* About this task *
Your reply should hold only the lines from the records below where "ladder" occurs.

* Record set *
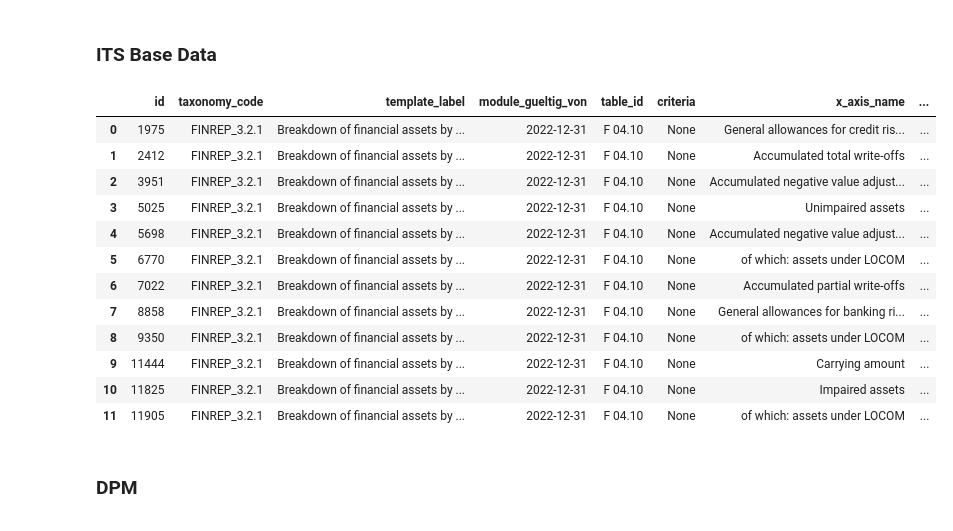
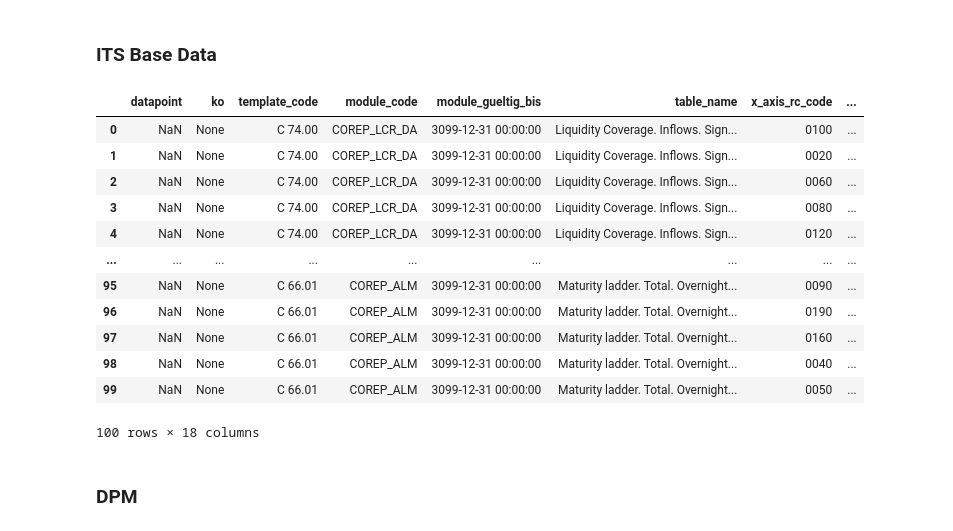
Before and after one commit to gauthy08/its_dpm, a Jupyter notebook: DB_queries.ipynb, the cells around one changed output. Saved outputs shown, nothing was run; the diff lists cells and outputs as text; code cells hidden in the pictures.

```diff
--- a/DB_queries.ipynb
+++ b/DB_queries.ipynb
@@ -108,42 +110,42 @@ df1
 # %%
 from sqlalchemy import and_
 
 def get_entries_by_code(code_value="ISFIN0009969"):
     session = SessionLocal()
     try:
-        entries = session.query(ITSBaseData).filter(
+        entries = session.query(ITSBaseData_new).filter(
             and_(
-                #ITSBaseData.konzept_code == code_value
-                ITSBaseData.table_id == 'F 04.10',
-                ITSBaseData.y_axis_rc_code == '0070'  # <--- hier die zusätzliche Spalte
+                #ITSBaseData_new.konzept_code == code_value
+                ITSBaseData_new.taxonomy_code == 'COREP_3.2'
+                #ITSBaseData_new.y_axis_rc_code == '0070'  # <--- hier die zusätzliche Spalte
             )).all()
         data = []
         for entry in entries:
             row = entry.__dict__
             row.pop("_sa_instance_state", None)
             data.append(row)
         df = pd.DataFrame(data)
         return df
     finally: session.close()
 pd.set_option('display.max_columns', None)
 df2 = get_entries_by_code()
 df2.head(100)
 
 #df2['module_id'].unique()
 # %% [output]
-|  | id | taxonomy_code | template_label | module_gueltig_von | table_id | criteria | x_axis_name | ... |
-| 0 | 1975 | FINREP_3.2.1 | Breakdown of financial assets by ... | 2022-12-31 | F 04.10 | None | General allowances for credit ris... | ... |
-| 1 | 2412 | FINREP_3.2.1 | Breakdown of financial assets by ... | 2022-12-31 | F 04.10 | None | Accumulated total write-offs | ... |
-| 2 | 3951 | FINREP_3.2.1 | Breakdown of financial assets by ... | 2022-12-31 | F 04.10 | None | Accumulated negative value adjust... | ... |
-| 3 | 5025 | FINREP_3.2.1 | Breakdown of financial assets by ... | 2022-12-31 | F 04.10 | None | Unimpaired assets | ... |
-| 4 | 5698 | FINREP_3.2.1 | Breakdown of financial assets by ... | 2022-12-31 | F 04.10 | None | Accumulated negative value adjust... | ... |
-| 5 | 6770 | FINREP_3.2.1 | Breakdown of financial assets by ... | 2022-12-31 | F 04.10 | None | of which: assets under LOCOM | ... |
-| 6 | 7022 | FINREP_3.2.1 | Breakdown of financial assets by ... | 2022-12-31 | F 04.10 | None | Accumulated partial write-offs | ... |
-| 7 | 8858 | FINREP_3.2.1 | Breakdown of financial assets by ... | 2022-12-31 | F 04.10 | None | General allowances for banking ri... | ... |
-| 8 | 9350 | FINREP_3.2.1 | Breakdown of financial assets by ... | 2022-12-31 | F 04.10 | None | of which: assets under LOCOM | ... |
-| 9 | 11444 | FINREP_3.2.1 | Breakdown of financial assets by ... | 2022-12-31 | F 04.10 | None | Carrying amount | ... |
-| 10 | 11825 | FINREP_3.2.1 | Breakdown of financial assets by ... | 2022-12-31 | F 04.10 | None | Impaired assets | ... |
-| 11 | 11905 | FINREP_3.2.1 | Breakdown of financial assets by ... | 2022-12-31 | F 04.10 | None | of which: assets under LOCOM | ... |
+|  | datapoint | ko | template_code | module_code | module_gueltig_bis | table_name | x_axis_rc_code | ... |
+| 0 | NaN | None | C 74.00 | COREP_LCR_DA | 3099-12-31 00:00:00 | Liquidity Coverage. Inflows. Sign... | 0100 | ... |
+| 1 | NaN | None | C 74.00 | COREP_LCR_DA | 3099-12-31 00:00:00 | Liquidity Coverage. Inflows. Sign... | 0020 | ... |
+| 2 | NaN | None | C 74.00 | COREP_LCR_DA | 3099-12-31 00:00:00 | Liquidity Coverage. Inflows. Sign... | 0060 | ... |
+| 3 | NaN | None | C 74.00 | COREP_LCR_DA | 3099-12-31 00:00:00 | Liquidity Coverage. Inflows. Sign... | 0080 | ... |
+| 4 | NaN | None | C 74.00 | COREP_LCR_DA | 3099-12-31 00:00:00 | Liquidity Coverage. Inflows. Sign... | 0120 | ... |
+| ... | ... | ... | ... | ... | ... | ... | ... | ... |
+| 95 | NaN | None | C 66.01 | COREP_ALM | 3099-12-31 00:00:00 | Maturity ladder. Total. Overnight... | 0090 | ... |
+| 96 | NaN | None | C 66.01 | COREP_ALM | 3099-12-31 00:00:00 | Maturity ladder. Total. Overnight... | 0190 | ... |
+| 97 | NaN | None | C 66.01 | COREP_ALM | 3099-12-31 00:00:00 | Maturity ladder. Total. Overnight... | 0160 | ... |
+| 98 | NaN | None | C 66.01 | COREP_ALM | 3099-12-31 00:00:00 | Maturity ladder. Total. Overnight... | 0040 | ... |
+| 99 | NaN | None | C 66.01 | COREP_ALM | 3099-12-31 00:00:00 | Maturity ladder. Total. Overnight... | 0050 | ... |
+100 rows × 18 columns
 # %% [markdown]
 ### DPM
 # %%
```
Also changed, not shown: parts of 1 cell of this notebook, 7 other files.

* Output of the task *
+| 95 | NaN | None | C 66.01 | COREP_ALM | 3099-12-31 00:00:00 | Maturity ladder. Total. Overnight... | 0090 | ... |
+| 96 | NaN | None | C 66.01 | COREP_ALM | 3099-12-31 00:00:00 | Maturity ladder. Total. Overnight... | 0190 | ... |
+| 97 | NaN | None | C 66.01 | COREP_ALM | 3099-12-31 00:00:00 | Maturity ladder. Total. Overnight... | 0160 | ... |
+| 98 | NaN | None | C 66.01 | COREP_ALM | 3099-12-31 00:00:00 | Maturity ladder. Total. Overnight... | 0040 | ... |
+| 99 | NaN | None | C 66.01 | COREP_ALM | 3099-12-31 00:00:00 | Maturity ladder. Total. Overnight... | 0050 | ... |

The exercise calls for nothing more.